Moore has sold his last bucket of practice balls, ending a 12-year run serving those who followed his military steps. He turns 95 next month and looks perfectly capable of taking a big bird on another mission. He gave up playing the game a year or so ago because of a faulty knee.
"It's time for something else," he said with a disarming smile that helped him endure the hardships of war and grueling requirements of his trade.
Moore was among 11 former Prisoners of War honored during a private luncheon Friday. At one point, a SORCC spokesperson said, more than 80 POWs attended such gatherings before time began eroding their numbers.
Moore grew up in north central Wyoming in Powell, a town of 2,500. He was drafted into the Army well before the U.S. got involved in the war and was stationed in Madison Barracks, N.Y., where he was working on his field artillery skills. But after the Japanese raid on Pearl Harbor, he entered pilot school and trained to fly bombers based in England.
A typical tour of duty at the time in the Army Air Corps was 25 missions. The loss rate for B-17s was 5 percent per sortie, but Moore returned safely 10 times. On his 11th mission, however, he was shot down en route to Germany, losing one of his crewmen to enemy fire before setting down in the French countryside.
"You think about those things before you start," the pilot said. "If you can do 'em, you go ahead and do 'em."
Moore and his crew were hidden by the French underground for three months before the Nazis caught up to them. He spent the next year in POW camps.
"We moved twice," he said. "We were over in eastern Germany and as the Russians got closer, we moved to Nuremberg and then a little later to Moosburg, and that's where we were when Patton came through."
Moore said about 2,000 servicemen were in the camps. They passed time playing cards, reading and playing ball, he said. But there was no interaction with the Germans.
Even before the allies reached his prison camp, Moore had a pretty good idea help was on the way.
"Some guys put a radio together out of something and we got a little news in there, so we knew what was going on," he said.
Back in the states, Moore made his way to Oregon and rejoined the workforce in Madras. He moved about the West as an ironworker before latching on with Jacobsen Construction in Salt Lake City for 19 years, working on large buildings, bridges and dams.
Prior to entering the service, he worked on the Grand Coulee Dam.
"If you're flying a B-17 not in combat, then ironwork was much more dangerous," Moore said. "I don't know how many, but we lost quite a few working on the dam."
He retired in 1980, took up golf at 65, and moved to Medford, where his two sons reside. His interests ran the gamut, from bowling and water skiing to hunting and angling, and golf fit right into his schedule.
He owns an 18-handicap and shot an 18-hole round of 80 at Quail Point Golf Course when he was 82.
"You meet a lot of people out here, regulars most of the time, but new ones coming all the time," Moore said. "I like meeting with them all."
Reach reporter Greg Stiles at 541-776-4463 or firstname.lastname@example.org.
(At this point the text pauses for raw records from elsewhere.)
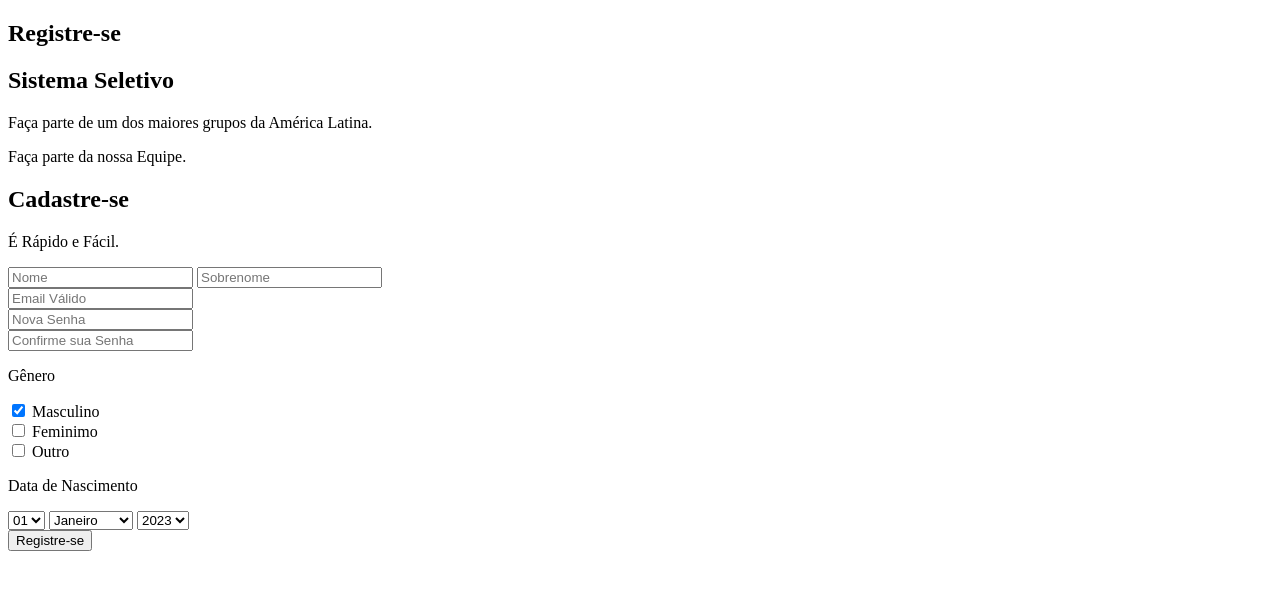
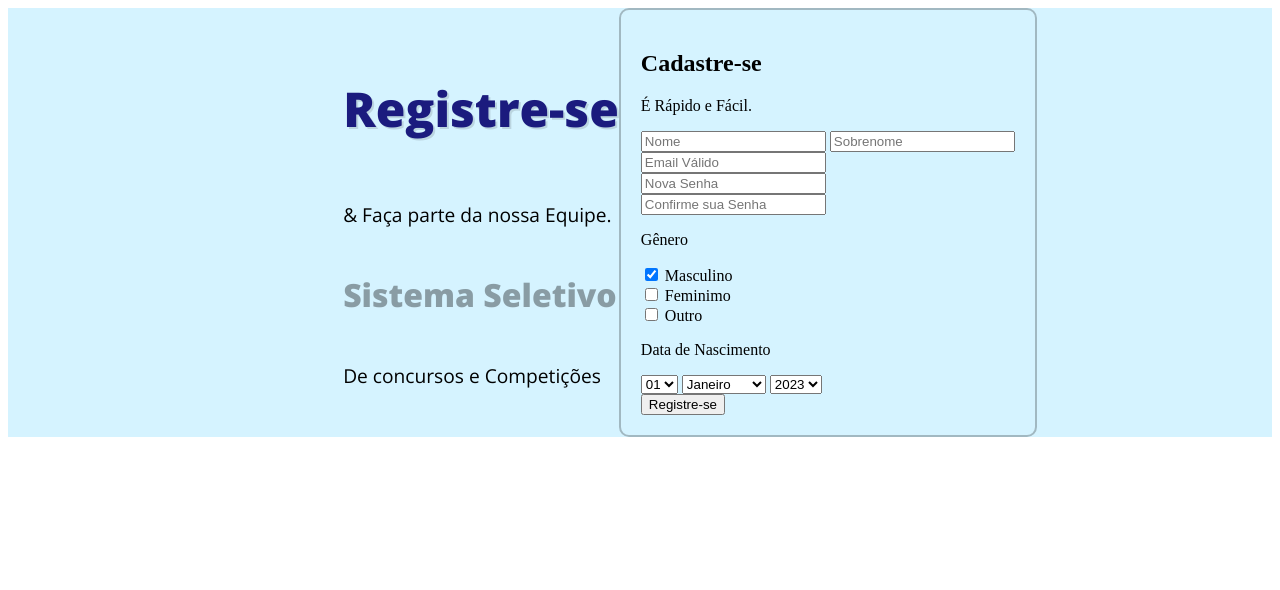
Before and after one commit to GabrielHidaN/sealing-system, a plain HTML site: page pages/index.html in a window 1280 px wide. Drawn offline with nearby package versions, Linux system fonts and the light colour scheme.

Commit message:
commit 21/08

```diff
--- a/pages/index.html
+++ b/pages/index.html
@@ -12,10 +12,10 @@
         <section id="secao-1">
 
             <div id="secao-info">
-                <h1>Registre-se</h1>
-                <h2>Sistema Seletivo</h2>
-                <p>Faça parte de um dos maiores grupos da América Latina.</p>
-                <p>Faça parte da nossa Equipe.</p>
+                <h1 class="s1-h1">Registre-se</h1>
+                <p class="s1-p"> & Faça parte da nossa Equipe.</p>
+                <h2 class="s1-h2">Sistema Seletivo</h2>
+                <p class="s1-p">De concursos e Competições</p>
             </div>
 
         </section>
--- a/scripts/index.js
+++ b/scripts/index.js
@@ -20,28 +20,4 @@ function password (){
         alert('as senhas não coincidem')
 
     }
-
-
-
-    function verificaTamanhoMinimoSenha(senha, tamanhoMinimo) {
-        return senha.length >= tamanhoMinimo;
-      }
-
-
-      // Exemplo de uso
-      const senha1 = "senha123";
-      const senha2 = "abc";
-      const tamanhoMinimo = 6;
-
-      if (verificaTamanhoMinimoSenha(senha1, tamanhoMinimo)) {
-        console.log("Senha válida!");
-      } else {
-        console.log("Senha muito curta!");
-      }
-
-      if (verificaTamanhoMinimoSenha(senha2, tamanhoMinimo)) {
-        console.log("Senha válida!");
-      } else {
-        console.log("Senha muito curta!");
-      }
-    }
+}
--- a/styles/style.css
+++ b/styles/style.css
@@ -4,7 +4,7 @@
 
     --bg-color: rgba(0, 183, 255, 0.166);
     --button-color: rgb(4, 161, 4);
-    --font-h1-color: rgb(14, 14, 89);
+    --font-h1-color: rgb(27, 27, 126);
     --bg-inputs-color: rgba(240, 227, 186, 0.641);
     --color-white : rgb(255, 255, 255);
 
@@ -13,3 +13,52 @@
     --font-familly-Poppins: 'Poppins' , cursive;
 
 }
+
+main{
+    display: flex;
+    flex-direction: row;
+    align-items: center;
+    margin: 0;
+    justify-content: center;
+    background-color: var(--bg-color);
+
+}
+
+
+
+#secao-info{
+    display: flex;
+    flex-direction: column;
+    margin-left: 100px;
+}
+
+.s1-h1{
+    color: var(--font-h1-color);
+    font-family: var(--font-familly-OpenSans);
+    font-size: 3em;
+    text-shadow: 2px 2px #0000001f;
+}
+
+.s1-h2 {
+    color: rgba(0, 0, 0, 0.356);
+    font-family: var(--font-familly-OpenSans);
+    font-size: 2em;
+}
+
+.s1-p{
+    color: black;
+    font-family: var(--font-familly-OpenSans);
+    font-size: 1.2em;
+    font-weight: 500;
+}
+
+#secao-2{
+    display: flex;
+    justify-content: end;
+}
+
+#secao-register{
+    padding: 20px;
+    border: solid 2px #0000003e;
+    border-radius: 10px;
+}
```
Follow him on Twitter at www.twitter.com/GregMTBusiness, on Facebook at https://www.facebook.com/greg.stiles.31, and read his blog at www.mailtribune.com/Economic Edge.